TEMECULA – Hiking, fishing and swimming are among the more popular ways to experience the great outdoors. Outdoor enthusiasts may find nothing better than a day on their favorite trail or an afternoon spent fishing or swimming in a nearby lake.

Nature can inspire a sense of awe and wonder, and in such situations, it can be easy to overlook safety. That’s a potentially dangerous mistake but one that is easily avoided. Nature enthusiasts accustomed to spending long hours in the great outdoors are vulnerable to a host of potentially dangerous conditions, including dehydration. Avoiding dehydration involves learning to recognize its signs and symptoms and how to prevent it from occurring.

What is dehydration?

According to the U.S. National Library of Medicine, dehydration occurs when the body loses more fluids than it is taking in. When that happens, the body does not have enough fluids to function properly.

What causes dehydration?

Numerous things can cause someone to become dehydrated, including not drinking enough fluids. Diarrhea, vomiting, sweating too much and urinating too much are some other factors that can cause someone to become dehydrated.

Why are outdoors enthusiasts at risk of dehydration?

Outdoor enthusiasts who spend ample time outdoors during hot weather are at risk of dehydration if they do not drink enough fluids while outside. The risk of dehydration on hot days is higher because people are more likely to sweat a lot when the temperature rises. If those fluids are not replenished, and replenished often, dehydration can occur. In addition, the USNLM said that outdoor exercise during hot days increases the risk of dehydration. Outdoor activities that are physically challenging, such as hiking, rock climbing and kayaking, are a form of exercise that can make participants more vulnerable to dehydration.

What are the symptoms of dehydration?

The Mayo Clinic said that thirst is not always a reliable indicator that the body needs water. Older adults are more vulnerable to dehydration than others because they naturally have a lower volume of water in their bodies. Aging men and women also don’t typically feel thirsty until they’re already dehydrated. So it benefits people of all ages, and especially older adults, to learn these symptoms of dehydration.

The symptoms include extreme thirst, less frequent urination, dark-colored urine, dry mouth, less frequent sweating, feeling tired, dizziness and dry skin.

Parents should know that infants and children may exhibit symptoms of dehydration that differ from those experienced by adults. Such symptoms may include: dry mouth and tongue, crying without tears, no wet diaper for three hours or more, high fever, being unusually sleepy or drowsy, irritability and eyes that appear sunken.

Can dehydration be prevented?
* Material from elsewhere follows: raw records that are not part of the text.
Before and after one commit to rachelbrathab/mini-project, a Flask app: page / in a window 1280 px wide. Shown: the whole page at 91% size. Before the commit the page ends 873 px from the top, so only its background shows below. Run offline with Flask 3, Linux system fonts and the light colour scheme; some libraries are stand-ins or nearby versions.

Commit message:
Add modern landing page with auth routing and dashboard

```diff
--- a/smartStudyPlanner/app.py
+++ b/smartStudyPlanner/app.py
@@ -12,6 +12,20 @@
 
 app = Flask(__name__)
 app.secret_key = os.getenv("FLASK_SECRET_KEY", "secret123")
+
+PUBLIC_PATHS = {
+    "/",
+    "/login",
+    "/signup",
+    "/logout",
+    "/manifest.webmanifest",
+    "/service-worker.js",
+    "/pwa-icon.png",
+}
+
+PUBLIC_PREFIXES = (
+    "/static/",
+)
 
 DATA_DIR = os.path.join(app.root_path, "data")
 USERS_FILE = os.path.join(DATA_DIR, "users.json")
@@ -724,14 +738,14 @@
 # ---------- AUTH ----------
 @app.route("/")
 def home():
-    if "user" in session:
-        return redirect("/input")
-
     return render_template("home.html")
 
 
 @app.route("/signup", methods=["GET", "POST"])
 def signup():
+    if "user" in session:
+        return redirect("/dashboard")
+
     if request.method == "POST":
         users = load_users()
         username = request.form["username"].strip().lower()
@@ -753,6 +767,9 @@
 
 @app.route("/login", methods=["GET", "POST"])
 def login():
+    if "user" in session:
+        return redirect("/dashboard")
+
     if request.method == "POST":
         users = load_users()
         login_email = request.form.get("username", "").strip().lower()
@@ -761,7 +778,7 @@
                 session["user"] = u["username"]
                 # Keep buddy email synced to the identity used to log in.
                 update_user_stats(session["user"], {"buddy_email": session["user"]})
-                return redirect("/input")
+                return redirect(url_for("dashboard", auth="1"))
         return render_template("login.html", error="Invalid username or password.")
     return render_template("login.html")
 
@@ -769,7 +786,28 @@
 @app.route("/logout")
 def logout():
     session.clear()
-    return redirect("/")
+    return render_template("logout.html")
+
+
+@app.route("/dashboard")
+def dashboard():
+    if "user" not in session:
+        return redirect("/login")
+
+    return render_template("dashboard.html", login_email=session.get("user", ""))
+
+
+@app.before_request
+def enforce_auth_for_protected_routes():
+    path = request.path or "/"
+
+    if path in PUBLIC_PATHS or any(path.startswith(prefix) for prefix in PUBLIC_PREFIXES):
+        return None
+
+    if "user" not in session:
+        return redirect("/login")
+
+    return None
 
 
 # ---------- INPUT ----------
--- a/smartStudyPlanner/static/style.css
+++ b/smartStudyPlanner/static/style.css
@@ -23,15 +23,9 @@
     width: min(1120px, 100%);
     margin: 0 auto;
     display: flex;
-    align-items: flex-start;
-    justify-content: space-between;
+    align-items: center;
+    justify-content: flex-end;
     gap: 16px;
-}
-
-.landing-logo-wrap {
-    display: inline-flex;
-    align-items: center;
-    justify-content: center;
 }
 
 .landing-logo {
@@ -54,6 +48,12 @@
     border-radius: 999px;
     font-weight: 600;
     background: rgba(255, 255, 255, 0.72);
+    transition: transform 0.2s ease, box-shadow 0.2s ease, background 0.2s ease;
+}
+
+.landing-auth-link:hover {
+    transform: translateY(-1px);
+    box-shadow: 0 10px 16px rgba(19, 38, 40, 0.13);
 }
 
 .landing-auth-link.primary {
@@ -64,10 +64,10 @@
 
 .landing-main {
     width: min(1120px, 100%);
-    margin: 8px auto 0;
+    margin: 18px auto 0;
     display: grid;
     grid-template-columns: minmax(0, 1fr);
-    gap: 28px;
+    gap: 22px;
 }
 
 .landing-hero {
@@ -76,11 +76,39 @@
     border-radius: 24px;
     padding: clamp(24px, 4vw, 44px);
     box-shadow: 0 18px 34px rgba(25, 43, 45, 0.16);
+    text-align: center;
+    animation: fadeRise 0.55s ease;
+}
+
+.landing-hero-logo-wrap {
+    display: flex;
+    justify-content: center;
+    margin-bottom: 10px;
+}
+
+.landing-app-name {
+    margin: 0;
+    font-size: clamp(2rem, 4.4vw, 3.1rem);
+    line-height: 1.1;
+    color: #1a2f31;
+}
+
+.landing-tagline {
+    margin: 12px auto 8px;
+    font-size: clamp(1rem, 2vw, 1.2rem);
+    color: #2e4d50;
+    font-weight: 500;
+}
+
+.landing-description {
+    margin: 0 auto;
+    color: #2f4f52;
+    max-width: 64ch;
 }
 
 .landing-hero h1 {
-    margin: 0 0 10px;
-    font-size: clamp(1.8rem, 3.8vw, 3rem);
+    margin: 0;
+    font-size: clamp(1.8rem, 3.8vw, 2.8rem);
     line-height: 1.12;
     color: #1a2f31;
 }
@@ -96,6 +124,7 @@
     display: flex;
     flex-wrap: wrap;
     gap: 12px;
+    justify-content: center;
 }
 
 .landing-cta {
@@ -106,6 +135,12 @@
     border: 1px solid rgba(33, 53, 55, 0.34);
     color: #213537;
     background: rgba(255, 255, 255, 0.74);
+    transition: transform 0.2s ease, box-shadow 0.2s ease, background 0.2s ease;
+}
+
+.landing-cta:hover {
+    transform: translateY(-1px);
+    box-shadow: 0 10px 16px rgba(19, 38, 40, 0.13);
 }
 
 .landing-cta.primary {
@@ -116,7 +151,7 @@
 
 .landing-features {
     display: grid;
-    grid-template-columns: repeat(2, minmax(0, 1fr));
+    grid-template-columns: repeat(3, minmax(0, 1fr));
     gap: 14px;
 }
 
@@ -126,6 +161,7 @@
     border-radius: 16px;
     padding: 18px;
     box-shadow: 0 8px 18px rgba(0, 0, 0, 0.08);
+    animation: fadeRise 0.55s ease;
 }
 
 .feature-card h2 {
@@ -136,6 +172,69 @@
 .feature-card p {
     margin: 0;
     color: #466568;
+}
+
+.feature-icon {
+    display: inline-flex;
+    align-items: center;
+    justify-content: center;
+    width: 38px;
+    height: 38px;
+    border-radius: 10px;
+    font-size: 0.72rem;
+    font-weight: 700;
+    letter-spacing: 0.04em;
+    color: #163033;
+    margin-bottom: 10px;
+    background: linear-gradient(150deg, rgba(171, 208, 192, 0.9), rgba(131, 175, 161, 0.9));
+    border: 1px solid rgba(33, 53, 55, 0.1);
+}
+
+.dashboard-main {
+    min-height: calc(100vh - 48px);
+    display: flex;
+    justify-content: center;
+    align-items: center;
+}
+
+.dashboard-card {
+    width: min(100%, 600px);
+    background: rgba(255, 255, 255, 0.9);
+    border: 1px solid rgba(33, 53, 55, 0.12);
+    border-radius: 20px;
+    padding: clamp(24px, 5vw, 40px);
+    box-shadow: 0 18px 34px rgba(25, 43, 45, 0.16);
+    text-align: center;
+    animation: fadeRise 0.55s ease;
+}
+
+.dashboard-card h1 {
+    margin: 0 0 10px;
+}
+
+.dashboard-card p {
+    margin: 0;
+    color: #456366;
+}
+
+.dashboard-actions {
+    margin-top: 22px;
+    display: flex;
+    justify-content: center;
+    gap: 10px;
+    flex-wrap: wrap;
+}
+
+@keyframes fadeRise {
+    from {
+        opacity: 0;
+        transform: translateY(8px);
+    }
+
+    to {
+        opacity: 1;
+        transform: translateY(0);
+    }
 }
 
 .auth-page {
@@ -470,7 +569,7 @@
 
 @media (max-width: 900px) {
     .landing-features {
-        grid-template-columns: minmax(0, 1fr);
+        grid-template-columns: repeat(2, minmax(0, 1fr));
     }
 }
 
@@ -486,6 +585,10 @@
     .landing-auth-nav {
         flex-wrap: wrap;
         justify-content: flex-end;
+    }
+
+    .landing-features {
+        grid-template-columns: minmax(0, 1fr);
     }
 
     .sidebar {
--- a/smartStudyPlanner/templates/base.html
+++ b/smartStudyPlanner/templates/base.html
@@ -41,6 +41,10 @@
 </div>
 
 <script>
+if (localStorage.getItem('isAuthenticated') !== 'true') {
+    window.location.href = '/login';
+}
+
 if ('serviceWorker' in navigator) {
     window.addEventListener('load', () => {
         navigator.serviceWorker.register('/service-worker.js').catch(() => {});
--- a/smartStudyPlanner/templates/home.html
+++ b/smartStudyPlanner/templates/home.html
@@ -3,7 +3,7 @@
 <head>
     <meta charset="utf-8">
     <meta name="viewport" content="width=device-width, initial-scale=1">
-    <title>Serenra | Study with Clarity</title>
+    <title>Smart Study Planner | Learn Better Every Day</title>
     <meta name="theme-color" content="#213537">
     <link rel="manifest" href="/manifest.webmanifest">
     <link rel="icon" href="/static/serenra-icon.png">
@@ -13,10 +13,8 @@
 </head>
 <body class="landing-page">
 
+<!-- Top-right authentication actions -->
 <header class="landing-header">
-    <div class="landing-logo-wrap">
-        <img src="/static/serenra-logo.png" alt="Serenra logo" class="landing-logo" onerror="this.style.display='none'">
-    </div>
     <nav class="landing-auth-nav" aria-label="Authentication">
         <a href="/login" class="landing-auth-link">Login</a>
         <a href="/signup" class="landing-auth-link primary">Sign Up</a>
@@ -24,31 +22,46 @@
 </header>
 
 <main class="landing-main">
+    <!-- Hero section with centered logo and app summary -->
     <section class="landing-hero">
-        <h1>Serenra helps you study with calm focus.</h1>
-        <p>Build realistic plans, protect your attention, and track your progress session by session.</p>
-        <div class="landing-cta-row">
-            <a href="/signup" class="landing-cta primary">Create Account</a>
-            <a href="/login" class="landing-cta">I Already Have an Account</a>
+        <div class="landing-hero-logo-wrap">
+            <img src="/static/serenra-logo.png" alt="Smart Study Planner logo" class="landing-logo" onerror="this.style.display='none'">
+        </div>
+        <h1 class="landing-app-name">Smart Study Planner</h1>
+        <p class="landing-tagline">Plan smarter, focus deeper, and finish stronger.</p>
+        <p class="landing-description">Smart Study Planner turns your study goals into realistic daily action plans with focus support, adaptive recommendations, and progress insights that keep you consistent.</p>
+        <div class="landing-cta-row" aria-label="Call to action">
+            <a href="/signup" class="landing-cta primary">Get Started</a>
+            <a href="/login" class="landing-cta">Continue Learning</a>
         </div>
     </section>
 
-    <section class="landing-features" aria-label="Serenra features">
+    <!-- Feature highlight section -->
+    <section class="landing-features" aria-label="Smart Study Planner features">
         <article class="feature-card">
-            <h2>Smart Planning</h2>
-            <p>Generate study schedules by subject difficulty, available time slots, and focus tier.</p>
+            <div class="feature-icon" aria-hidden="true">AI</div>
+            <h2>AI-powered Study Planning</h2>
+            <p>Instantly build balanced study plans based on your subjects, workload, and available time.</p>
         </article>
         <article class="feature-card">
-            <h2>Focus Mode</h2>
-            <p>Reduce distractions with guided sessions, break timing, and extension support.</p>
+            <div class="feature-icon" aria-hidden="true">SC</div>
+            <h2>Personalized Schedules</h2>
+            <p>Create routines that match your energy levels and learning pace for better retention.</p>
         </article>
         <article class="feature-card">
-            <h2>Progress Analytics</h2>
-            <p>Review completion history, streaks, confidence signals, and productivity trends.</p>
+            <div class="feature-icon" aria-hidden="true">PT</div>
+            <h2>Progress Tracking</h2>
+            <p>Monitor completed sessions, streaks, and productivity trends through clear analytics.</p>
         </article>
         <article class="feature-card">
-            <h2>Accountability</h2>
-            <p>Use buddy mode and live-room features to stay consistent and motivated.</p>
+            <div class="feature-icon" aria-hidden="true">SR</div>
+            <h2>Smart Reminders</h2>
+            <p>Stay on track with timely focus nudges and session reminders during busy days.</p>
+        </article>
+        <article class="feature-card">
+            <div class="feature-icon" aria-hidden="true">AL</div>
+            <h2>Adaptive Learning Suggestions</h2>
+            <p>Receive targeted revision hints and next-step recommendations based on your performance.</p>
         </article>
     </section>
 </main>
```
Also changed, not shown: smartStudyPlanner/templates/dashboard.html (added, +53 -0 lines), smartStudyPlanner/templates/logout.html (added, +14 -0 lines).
Ensuring sufficient fluid intake can help people avoid dehydration. Drinking enough water each day and avoiding outdoor physical activity on hot days are some other ways to reduce dehydration risk. In addition, avoid sugary and/or caffeinated beverages to reduce risk for dehydration.

A perfect day outdoors involves drinking enough fluids to stay hydrated.